The Bucks have wrestled some of the most spectacular matches in AEW history. The top of that list needs to include their 2021 cage match at All Out against the Lucha Bros., their classic Revolution encounter with Omega and Page in 2020, and two outrageously compelling performances while sharing the ring with FTR at Full Gear in 2020 and a rematch in April of 2022 on Dynamite.

Remarkably, the Bucks’ work in AEW has even surpassed their storied history of tags in New Japan and Ring of Honor, which included an evolutionary tag team bout against Evil and Sanada at Dominion in 2018, the famed Ladder War VI against the Motor City Machine Guns and The Addiction at ROH’s All Star Extravaganza in 2016, and their must-see bout against the Golden Lovers at NJPW Strong Style Evolved in 2018.

“The goal for us is to continue to build the company and still be the true alternative,” says Nick Jackson. “We can’t lose that identity. Short-term goals, the goal is to help make All In as successful and big as possible. I don’t think any of us ever thought we’d be able to sell 70,000 tickets for one show but here we are. It’s mind blowing and we keep moving that goalpost further and further.
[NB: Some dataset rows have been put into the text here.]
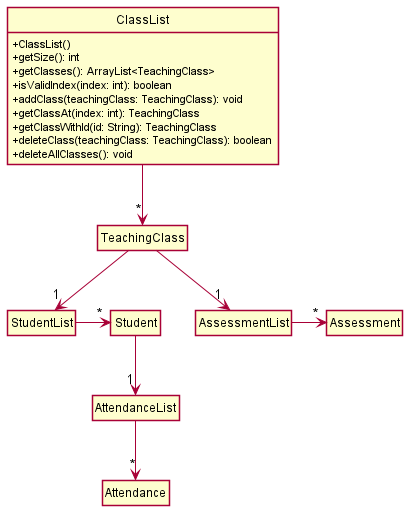
nus-cs2113-AY2122S1/tp keeps this PlantUML diagram as docs/diagrams/class/ClassListClassDiagram.png. Above is the earlier version.
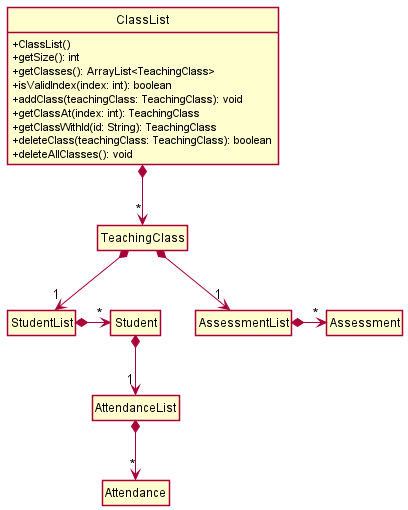
Above is the later version.

Commit message:
Update TaaClassDiagram and ClassListClassDiagram

The edit, as a diff of the source:
```diff
@@ -21,13 +21,12 @@
 class AssessmentList
 class Assessment
 
-ClassList -down-> "*" TeachingClass
-TeachingClass -down-> "1" StudentList
-StudentList -> "*" Student
-Student -down-> "1" AttendanceList
-AttendanceList -down-> "*" Attendance
-TeachingClass -down-> "1" AssessmentList
-
-AssessmentList -> "*" Assessment
+ClassList *-down-> "*" TeachingClass
+TeachingClass *-down-> "1" StudentList
+StudentList *-> "*" Student
+Student *-down-> "1" AttendanceList
+AttendanceList *-down-> "*" Attendance
+TeachingClass *-down-> "1" AssessmentList
+AssessmentList *-> "*" Assessment
 
 @enduml
```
“This is what we helped create. It’s made the wrestling business so much healthier. We take pride in the success AEW has achieved. I think it’s huge for AEW to keep The Elite. It’s a W for the company and for us.”

Matt Jackson also shared his upcoming itinerary, which put a smile on the faces of Bucks’ fans–and a snarl on those who constantly criticize as the two continue to reinvent the genre.
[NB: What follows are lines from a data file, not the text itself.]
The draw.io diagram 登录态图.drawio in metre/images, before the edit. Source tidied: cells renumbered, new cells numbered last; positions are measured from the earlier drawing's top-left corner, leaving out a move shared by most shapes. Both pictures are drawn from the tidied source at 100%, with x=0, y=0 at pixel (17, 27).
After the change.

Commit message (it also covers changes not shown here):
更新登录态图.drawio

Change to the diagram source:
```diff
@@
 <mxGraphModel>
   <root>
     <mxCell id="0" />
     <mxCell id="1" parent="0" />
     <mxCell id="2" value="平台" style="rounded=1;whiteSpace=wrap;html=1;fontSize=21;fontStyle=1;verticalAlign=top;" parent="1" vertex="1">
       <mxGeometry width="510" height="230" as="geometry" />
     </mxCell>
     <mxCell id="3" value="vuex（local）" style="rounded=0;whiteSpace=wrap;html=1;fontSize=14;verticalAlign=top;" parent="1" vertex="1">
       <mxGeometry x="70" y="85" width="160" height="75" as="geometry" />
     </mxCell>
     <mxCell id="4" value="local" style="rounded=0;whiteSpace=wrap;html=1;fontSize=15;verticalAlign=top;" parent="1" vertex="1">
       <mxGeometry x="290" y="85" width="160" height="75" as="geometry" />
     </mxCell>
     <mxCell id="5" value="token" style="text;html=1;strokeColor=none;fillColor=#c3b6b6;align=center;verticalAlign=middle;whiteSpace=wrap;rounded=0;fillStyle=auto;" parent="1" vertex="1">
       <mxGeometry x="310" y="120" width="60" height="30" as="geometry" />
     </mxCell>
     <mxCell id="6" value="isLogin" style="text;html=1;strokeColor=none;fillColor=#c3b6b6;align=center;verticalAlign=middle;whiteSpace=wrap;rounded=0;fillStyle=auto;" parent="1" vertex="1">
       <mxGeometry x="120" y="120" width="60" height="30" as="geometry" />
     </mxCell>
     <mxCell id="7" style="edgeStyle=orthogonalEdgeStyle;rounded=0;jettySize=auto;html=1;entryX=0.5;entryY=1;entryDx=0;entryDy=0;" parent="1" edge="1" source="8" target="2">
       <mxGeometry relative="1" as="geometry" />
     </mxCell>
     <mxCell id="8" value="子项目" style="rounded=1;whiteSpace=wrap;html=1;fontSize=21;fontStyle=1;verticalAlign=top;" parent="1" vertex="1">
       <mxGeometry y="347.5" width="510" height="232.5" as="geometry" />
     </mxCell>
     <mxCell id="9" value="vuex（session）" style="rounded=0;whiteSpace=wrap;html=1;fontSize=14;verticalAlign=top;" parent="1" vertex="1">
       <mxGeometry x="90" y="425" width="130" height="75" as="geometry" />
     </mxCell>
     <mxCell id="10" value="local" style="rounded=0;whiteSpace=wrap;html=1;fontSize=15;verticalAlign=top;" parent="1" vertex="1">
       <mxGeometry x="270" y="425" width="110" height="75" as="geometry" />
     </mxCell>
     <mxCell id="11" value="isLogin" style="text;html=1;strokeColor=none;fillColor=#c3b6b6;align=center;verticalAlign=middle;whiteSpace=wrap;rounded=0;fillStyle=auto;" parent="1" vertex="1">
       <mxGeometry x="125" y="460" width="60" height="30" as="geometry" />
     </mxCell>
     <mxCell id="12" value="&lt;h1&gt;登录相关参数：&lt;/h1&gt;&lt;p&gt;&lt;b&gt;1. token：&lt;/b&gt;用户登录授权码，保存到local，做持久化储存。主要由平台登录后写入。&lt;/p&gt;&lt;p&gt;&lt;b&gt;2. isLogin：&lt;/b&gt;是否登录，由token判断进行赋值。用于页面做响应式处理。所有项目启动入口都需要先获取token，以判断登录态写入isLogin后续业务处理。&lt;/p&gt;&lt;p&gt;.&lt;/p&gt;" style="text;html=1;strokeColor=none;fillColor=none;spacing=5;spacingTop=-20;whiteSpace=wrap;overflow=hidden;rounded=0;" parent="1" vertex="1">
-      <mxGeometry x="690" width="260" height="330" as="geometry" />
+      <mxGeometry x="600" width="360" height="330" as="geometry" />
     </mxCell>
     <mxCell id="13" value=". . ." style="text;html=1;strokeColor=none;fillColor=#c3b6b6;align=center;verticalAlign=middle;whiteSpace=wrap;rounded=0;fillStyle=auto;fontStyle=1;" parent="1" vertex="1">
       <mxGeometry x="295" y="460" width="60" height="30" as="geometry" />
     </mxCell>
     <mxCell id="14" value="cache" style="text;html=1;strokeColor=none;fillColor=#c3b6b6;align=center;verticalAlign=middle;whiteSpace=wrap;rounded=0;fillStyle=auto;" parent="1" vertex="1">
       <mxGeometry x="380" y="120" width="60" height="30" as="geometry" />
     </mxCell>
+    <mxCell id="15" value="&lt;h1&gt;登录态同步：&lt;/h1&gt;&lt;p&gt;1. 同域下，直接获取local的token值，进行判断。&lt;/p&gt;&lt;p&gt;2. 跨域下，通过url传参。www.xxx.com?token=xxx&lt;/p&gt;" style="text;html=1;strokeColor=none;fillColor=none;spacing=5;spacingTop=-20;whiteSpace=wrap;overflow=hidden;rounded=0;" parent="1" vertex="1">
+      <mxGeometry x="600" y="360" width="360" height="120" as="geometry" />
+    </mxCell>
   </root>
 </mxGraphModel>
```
“Our next goal in AEW?” says Matt Jackson. “Piss more people off. Make people happy. Continue to think outside the box. Tell unique stories. Share a laugh with the guys in the locker room. Make my parents proud. Shine a light in an often dark place.

“And when it’s over, to come home to my family in one piece.”
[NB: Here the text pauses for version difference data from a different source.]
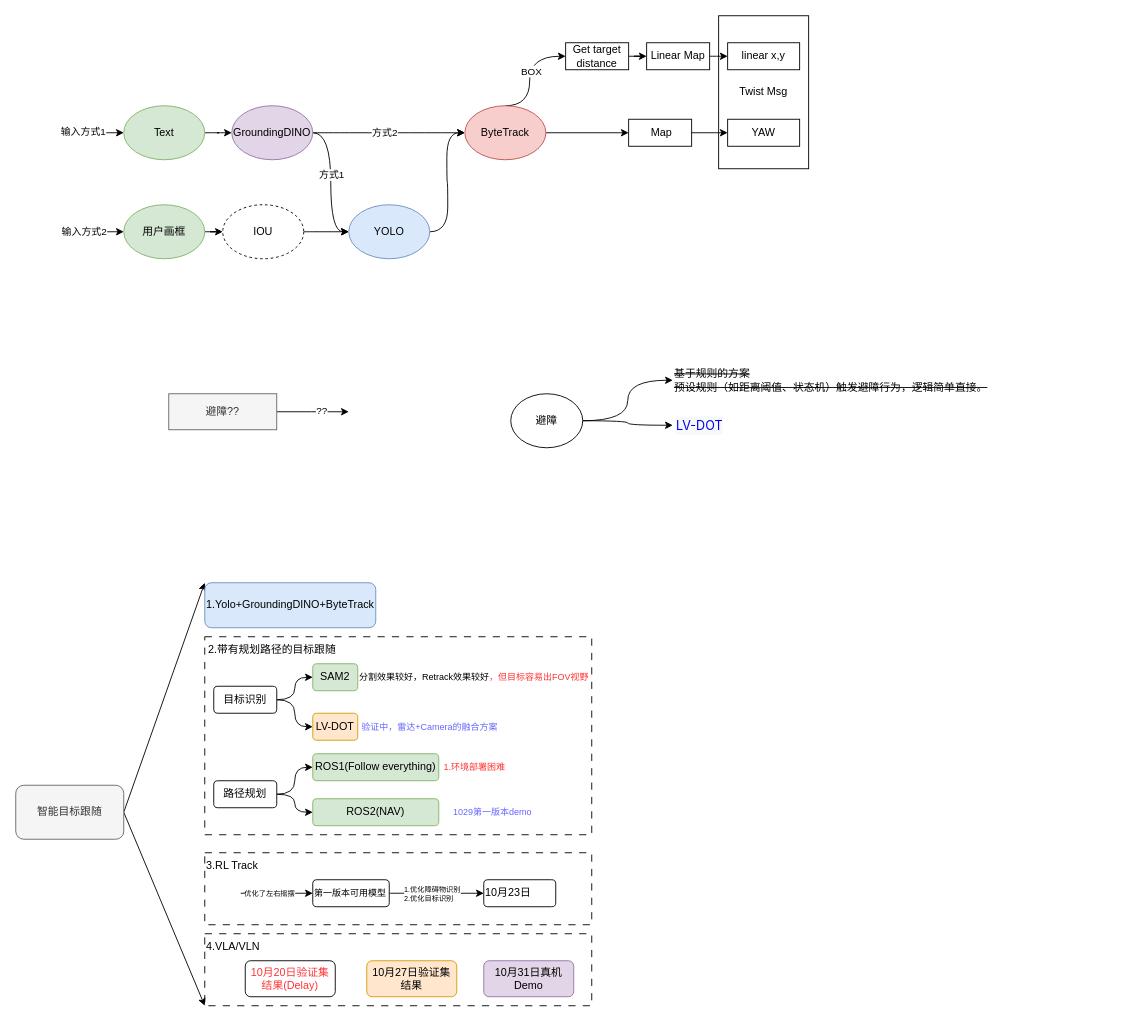
This is LLM/经典跟踪方法.drawio from mailonghua/drawio, a draw.io file, before an edit. Source tidied: cells renumbered, new cells numbered last; positions are measured from the earlier drawing's top-left corner, leaving out a move shared by most shapes. Both pictures are drawn from the tidied source at 90%, with x=0, y=0 at pixel (15, 15).
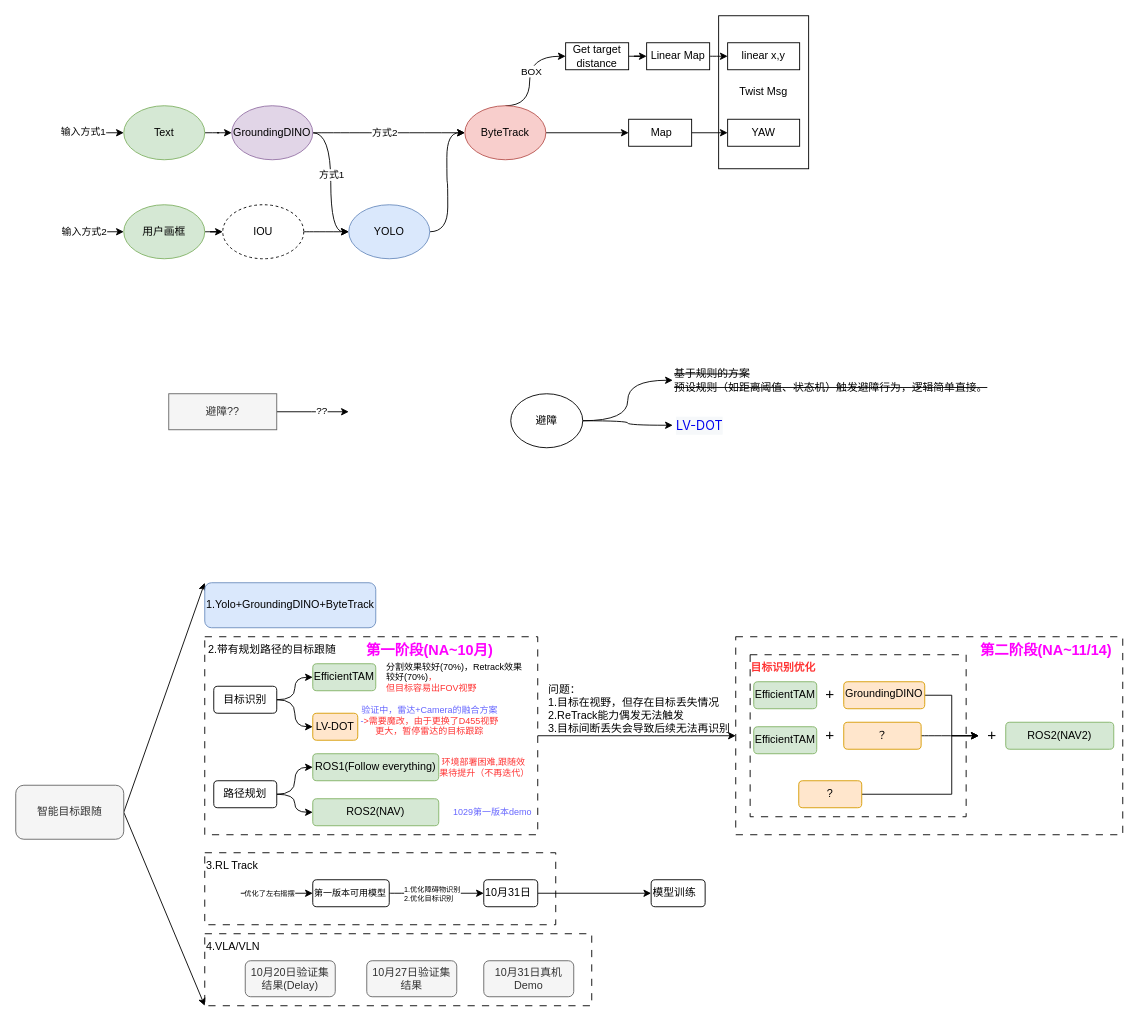
The same diagram, later.

Commit message:
更新经典跟踪方法.drawio

Change to the diagram source:
```diff
@@
+    <mxCell id="66" style="rounded=0;whiteSpace=wrap;html=1;labelBackgroundColor=none;fillColor=none;dashed=1;dashPattern=8 8;strokeWidth=1;" parent="1" vertex="1">
+      <mxGeometry x="210" y="930" width="390" height="80" as="geometry" />
+    </mxCell>
+    <mxCell id="73" style="rounded=0;whiteSpace=wrap;html=1;labelBackgroundColor=none;fillColor=none;dashed=1;dashPattern=8 8;strokeWidth=1;" parent="1" vertex="1">
+      <mxGeometry x="800" y="690" width="430" height="220" as="geometry" />
+    </mxCell>
+    <mxCell id="74" style="rounded=0;whiteSpace=wrap;html=1;labelBackgroundColor=none;dashed=1;dashPattern=8 8;strokeWidth=1;" parent="1" vertex="1">
+      <mxGeometry x="816" y="710" width="240" height="180" as="geometry" />
+    </mxCell>
+    <mxCell id="75" style="edgeStyle=orthogonalEdgeStyle;rounded=0;jettySize=auto;html=1;" parent="1" edge="1" source="2" target="73">
+      <mxGeometry relative="1" as="geometry" />
+    </mxCell>
     <mxCell id="2" style="rounded=0;whiteSpace=wrap;html=1;labelBackgroundColor=none;fillColor=none;dashed=1;dashPattern=8 8;strokeWidth=1;" parent="1" vertex="1">
-      <mxGeometry x="210" y="690" width="430" height="220" as="geometry" />
+      <mxGeometry x="210" y="690" width="370" height="220" as="geometry" />
     </mxCell>
@@
+    <mxCell id="76" style="edgeStyle=orthogonalEdgeStyle;rounded=0;jettySize=auto;html=1;exitX=1;exitY=0.5;exitDx=0;exitDy=0;entryX=0;entryY=0.5;entryDx=0;entryDy=0;" parent="1" edge="1" source="45" target="93">
+      <mxGeometry relative="1" as="geometry" />
+    </mxCell>
-    <mxCell id="45" value="10月23日" style="rounded=1;whiteSpace=wrap;html=1;align=left;" parent="1" vertex="1">
-      <mxGeometry x="520" y="960" width="80" height="30" as="geometry" />
+    <mxCell id="45" value="10月31日" style="rounded=1;whiteSpace=wrap;html=1;align=left;" parent="1" vertex="1">
+      <mxGeometry x="520" y="960" width="60" height="30" as="geometry" />
     </mxCell>
-    <mxCell id="46" value="SAM2" style="rounded=1;whiteSpace=wrap;html=1;align=center;fillColor=#d5e8d4;strokeColor=#82b366;" parent="1" vertex="1">
-      <mxGeometry x="330" y="720" width="50" height="30" as="geometry" />
+    <mxCell id="46" value="EfficientTAM" style="rounded=1;whiteSpace=wrap;html=1;align=center;fillColor=#d5e8d4;strokeColor=#82b366;" parent="1" vertex="1">
+      <mxGeometry x="330" y="720" width="70" height="30" as="geometry" />
     </mxCell>
@@
-    <mxCell id="56" value="1.环境部署困难" style="text;strokeColor=none;align=center;fillColor=none;html=1;verticalAlign=middle;whiteSpace=wrap;rounded=0;fontStyle=0;fontColor=#FF3333;fontSize=10;" parent="1" vertex="1">
-      <mxGeometry x="470" y="820" width="80" height="30" as="geometry" />
+    <mxCell id="56" value="环境部署困难,跟随效果待提升（不再迭代）" style="text;strokeColor=none;align=center;fillColor=none;html=1;verticalAlign=middle;whiteSpace=wrap;rounded=0;fontStyle=0;fontColor=#FF3333;fontSize=10;" parent="1" vertex="1">
+      <mxGeometry x="470" y="820" width="100" height="30" as="geometry" />
     </mxCell>
-    <mxCell id="57" value="&lt;font style=&quot;color: rgb(0, 0, 0);&quot;&gt;分割效果较好，Retrack效果较好&lt;/font&gt;，但目标容易出FOV视野" style="text;strokeColor=none;align=left;fillColor=none;html=1;verticalAlign=middle;whiteSpace=wrap;rounded=0;fontStyle=0;fontColor=#FF3333;fontSize=10;" parent="1" vertex="1">
-      <mxGeometry x="380" y="720" width="260" height="30" as="geometry" />
+    <mxCell id="57" value="&lt;font style=&quot;color: rgb(0, 0, 0);&quot;&gt;分割效果较好(70%)，Retrack效果较好(70%)&lt;/font&gt;，&lt;br&gt;但目标容易出FOV视野" style="text;strokeColor=none;align=left;fillColor=none;html=1;verticalAlign=middle;whiteSpace=wrap;rounded=0;fontStyle=0;fontColor=#FF3333;fontSize=10;" parent="1" vertex="1">
+      <mxGeometry x="410" y="720" width="160" height="30" as="geometry" />
     </mxCell>
-    <mxCell id="58" value="验证中，雷达+Camera的融合方案" style="text;strokeColor=none;align=center;fillColor=none;html=1;verticalAlign=middle;whiteSpace=wrap;rounded=0;fontStyle=0;fontColor=#6666FF;fontSize=10;" parent="1" vertex="1">
-      <mxGeometry x="380" y="775" width="160" height="30" as="geometry" />
+    <mxCell id="58" value="验证中，雷达+Camera的融合方案&lt;br&gt;-&lt;font style=&quot;color: rgb(255, 51, 51);&quot;&gt;&amp;gt;需要魔改，由于更换了D455视野更大，暂停雷达的目标跟踪&lt;/font&gt;" style="text;strokeColor=none;align=center;fillColor=none;html=1;verticalAlign=middle;whiteSpace=wrap;rounded=0;fontStyle=0;fontColor=#6666FF;fontSize=10;" parent="1" vertex="1">
+      <mxGeometry x="380" y="760" width="160" height="45" as="geometry" />
     </mxCell>
@@
-    <mxCell id="66" style="rounded=0;whiteSpace=wrap;html=1;labelBackgroundColor=none;fillColor=none;dashed=1;dashPattern=8 8;strokeWidth=1;" parent="1" vertex="1">
-      <mxGeometry x="210" y="930" width="430" height="80" as="geometry" />
-    </mxCell>
@@
-    <mxCell id="70" value="10月20日验证集结果(Delay)" style="rounded=1;whiteSpace=wrap;html=1;fontColor=#FF3333;" parent="1" vertex="1">
+    <mxCell id="70" value="10月20日验证集结果(Delay)" style="rounded=1;whiteSpace=wrap;html=1;fontColor=#333333;fillColor=#f5f5f5;strokeColor=#666666;" parent="1" vertex="1">
       <mxGeometry x="255" y="1050" width="100" height="40" as="geometry" />
     </mxCell>
-    <mxCell id="71" value="10月31日真机Demo" style="rounded=1;whiteSpace=wrap;html=1;fillColor=#e1d5e7;strokeColor=#9673a6;" parent="1" vertex="1">
+    <mxCell id="71" value="10月31日真机Demo" style="rounded=1;whiteSpace=wrap;html=1;fillColor=#f5f5f5;strokeColor=#666666;fontColor=#333333;" parent="1" vertex="1">
       <mxGeometry x="520" y="1050" width="100" height="40" as="geometry" />
     </mxCell>
-    <mxCell id="72" value="10月27日验证集结果" style="rounded=1;whiteSpace=wrap;html=1;fillColor=#ffe6cc;strokeColor=#d79b00;" parent="1" vertex="1">
+    <mxCell id="72" value="10月27日验证集结果" style="rounded=1;whiteSpace=wrap;html=1;fillColor=#f5f5f5;strokeColor=#666666;fontColor=#333333;" parent="1" vertex="1">
       <mxGeometry x="390" y="1050" width="100" height="40" as="geometry" />
     </mxCell>
+    <mxCell id="77" value="第一阶段(NA~10月)" style="text;html=1;whiteSpace=wrap;strokeColor=none;fillColor=none;align=center;verticalAlign=middle;rounded=0;fontStyle=1;fontColor=#FF00FF;fontSize=16;" parent="1" vertex="1">
+      <mxGeometry x="385" y="690" width="150" height="30" as="geometry" />
+    </mxCell>
+    <mxCell id="78" value="第二阶段(NA~11/14)" style="text;html=1;whiteSpace=wrap;strokeColor=none;fillColor=none;align=center;verticalAlign=middle;rounded=0;fontStyle=1;fontColor=#FF00FF;fontSize=16;" parent="1" vertex="1">
+      <mxGeometry x="1070" y="690" width="150" height="30" as="geometry" />
+    </mxCell>
+    <mxCell id="79" value="EfficientTAM" style="rounded=1;whiteSpace=wrap;html=1;align=center;fillColor=#d5e8d4;strokeColor=#82b366;" parent="1" vertex="1">
+      <mxGeometry x="820" y="740" width="70" height="30" as="geometry" />
+    </mxCell>
+    <mxCell id="80" style="edgeStyle=orthogonalEdgeStyle;rounded=0;jettySize=auto;html=1;exitX=1;exitY=0.5;exitDx=0;exitDy=0;entryX=0;entryY=0.5;entryDx=0;entryDy=0;" parent="1" edge="1" source="81" target="91">
+      <mxGeometry relative="1" as="geometry" />
+    </mxCell>
+    <mxCell id="81" value="&lt;span class=&quot;AppHeader-context-item-label&quot; style=&quot;box-sizing: border-box; display: inline-block; overflow: hidden; text-overflow: ellipsis; text-wrap: nowrap;&quot;&gt;GroundingDINO&lt;/span&gt;" style="rounded=1;whiteSpace=wrap;html=1;align=center;fillColor=#ffe6cc;strokeColor=#d79b00;" parent="1" vertex="1">
+      <mxGeometry x="920" y="740" width="90" height="30" as="geometry" />
+    </mxCell>
+    <mxCell id="82" value="+" style="text;html=1;whiteSpace=wrap;strokeColor=none;fillColor=none;align=center;verticalAlign=middle;rounded=0;fontSize=17;" parent="1" vertex="1">
+      <mxGeometry x="890" y="740" width="30" height="30" as="geometry" />
+    </mxCell>
+    <mxCell id="83" value="EfficientTAM" style="rounded=1;whiteSpace=wrap;html=1;align=center;fillColor=#d5e8d4;strokeColor=#82b366;" parent="1" vertex="1">
+      <mxGeometry x="820" y="790" width="70" height="30" as="geometry" />
+    </mxCell>
+    <mxCell id="84" style="edgeStyle=orthogonalEdgeStyle;curved=1;rounded=0;jettySize=auto;html=1;exitX=1;exitY=0.5;exitDx=0;exitDy=0;entryX=0;entryY=0.5;entryDx=0;entryDy=0;" parent="1" edge="1" source="85" target="91">
+      <mxGeometry relative="1" as="geometry" />
+    </mxCell>
+    <mxCell id="85" value="？" style="rounded=1;whiteSpace=wrap;html=1;align=center;fillColor=#ffe6cc;strokeColor=#d79b00;" parent="1" vertex="1">
+      <mxGeometry x="920" y="785" width="86" height="30" as="geometry" />
+    </mxCell>
+    <mxCell id="86" value="+" style="text;html=1;whiteSpace=wrap;strokeColor=none;fillColor=none;align=center;verticalAlign=middle;rounded=0;fontSize=17;" parent="1" vertex="1">
+      <mxGeometry x="890" y="785" width="30" height="30" as="geometry" />
+    </mxCell>
+    <mxCell id="87" style="edgeStyle=orthogonalEdgeStyle;rounded=0;jettySize=auto;html=1;exitX=1;exitY=0.5;exitDx=0;exitDy=0;entryX=0;entryY=0.5;entryDx=0;entryDy=0;" parent="1" edge="1" source="88" target="91">
+      <mxGeometry relative="1" as="geometry">
+        <Array as="points">
+          <mxPoint x="1040" y="865" />
+          <mxPoint x="1040" y="800" />
+        </Array>
+      </mxGeometry>
+    </mxCell>
+    <mxCell id="88" value="?" style="rounded=1;whiteSpace=wrap;html=1;align=center;fillColor=#ffe6cc;strokeColor=#d79b00;" parent="1" vertex="1">
+      <mxGeometry x="870" y="850" width="70" height="30" as="geometry" />
+    </mxCell>
+    <mxCell id="89" value="问题：&lt;br&gt;1.目标在视野，但存在目标丢失情况&lt;br&gt;2.ReTrack能力偶发无法触发&lt;br&gt;3.目标间断丢失会导致后续无法再识别" style="text;html=1;whiteSpace=wrap;strokeColor=none;fillColor=none;align=left;verticalAlign=middle;rounded=0;" parent="1" vertex="1">
+      <mxGeometry x="590" y="745" width="210" height="50" as="geometry" />
+    </mxCell>
+    <mxCell id="90" value="ROS2(NAV2)" style="rounded=1;whiteSpace=wrap;html=1;align=center;fillColor=#d5e8d4;strokeColor=#82b366;" parent="1" vertex="1">
+      <mxGeometry x="1100" y="785" width="120" height="30" as="geometry" />
+    </mxCell>
+    <mxCell id="91" value="+" style="text;html=1;whiteSpace=wrap;strokeColor=none;fillColor=none;align=center;verticalAlign=middle;rounded=0;fontSize=17;" parent="1" vertex="1">
+      <mxGeometry x="1070" y="785" width="30" height="30" as="geometry" />
+    </mxCell>
+    <mxCell id="92" value="目标识别优化" style="text;html=1;whiteSpace=wrap;strokeColor=none;fillColor=none;align=center;verticalAlign=middle;rounded=0;fontStyle=1;fontColor=#FF3333;" parent="1" vertex="1">
+      <mxGeometry x="816" y="710" width="74" height="30" as="geometry" />
+    </mxCell>
+    <mxCell id="93" value="模型训练" style="rounded=1;whiteSpace=wrap;html=1;align=left;" parent="1" vertex="1">
+      <mxGeometry x="706" y="960" width="60" height="30" as="geometry" />
+    </mxCell>
```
The fourth member of The Elite is “Hangman” Adam Page. A former proud/underpaid public school teacher, Page–whose name is Stephen Woltz–did not have main event experience before AEW. His rise to the title stands as one of AEW’s single best storylines, and his run, which began by defeating Kenny Omega for the belt in November of 2021 before dropping it to CM Punk the following May–serves as only the beginning of Page’s time atop the company.

“I think it’s very meaningful that, as a day one guy, I stay with AEW,” says Page. “It’s likely that I will one day finish my career here. Hopefully that can help the future generations see that there can be more than one path to success.”

Page shared the reasons that led to his decision to further commit to AEW, beginning with his family.

“At this stage of my life the selling point was the schedule,” says Page. “AEW’s schedule allows me to be home with my family for the majority of the week and will ideally help my body hold up better in the long run. And the pay is good.

“AEW emerging as a legitimate wrestling company has helped drive up bargaining power for wrestlers and others who work in the industry. Making a long-term commitment to a still-growing AEW I felt was the best way I could help continue that progress.”

Page is the least seasoned of The Elite, with fewer years of experience than Omega and the Bucks. Yet he has never viewed that as a weakness. Instead, he has benefited from the wisdom and knowledge of his friends. That is a gift he plans on returning to other talent in AEW.

“Pro wrestling has given me so much, starting with free hot dogs, and now the ability to provide a secure future for myself and my family,” says Page. “I want to eventually leave it better than I found it for future generations.”

The Elite live to fight another day in AEW. Believers will rejoice, haters will find a new source of frustration, and the foundation of AEW will continue to be elite.

“Love us, hate us, cheer us, boo us, send us sweet comments, or heckle us,” says Matt Jackson. “As long as you feel something and you continue to watch the very company we announced on our YouTube series all those years ago, thank you.

“If you were hoping this would be our grand exit, sorry to disappoint you. You’re stuck with us. We’re not going anywhere.”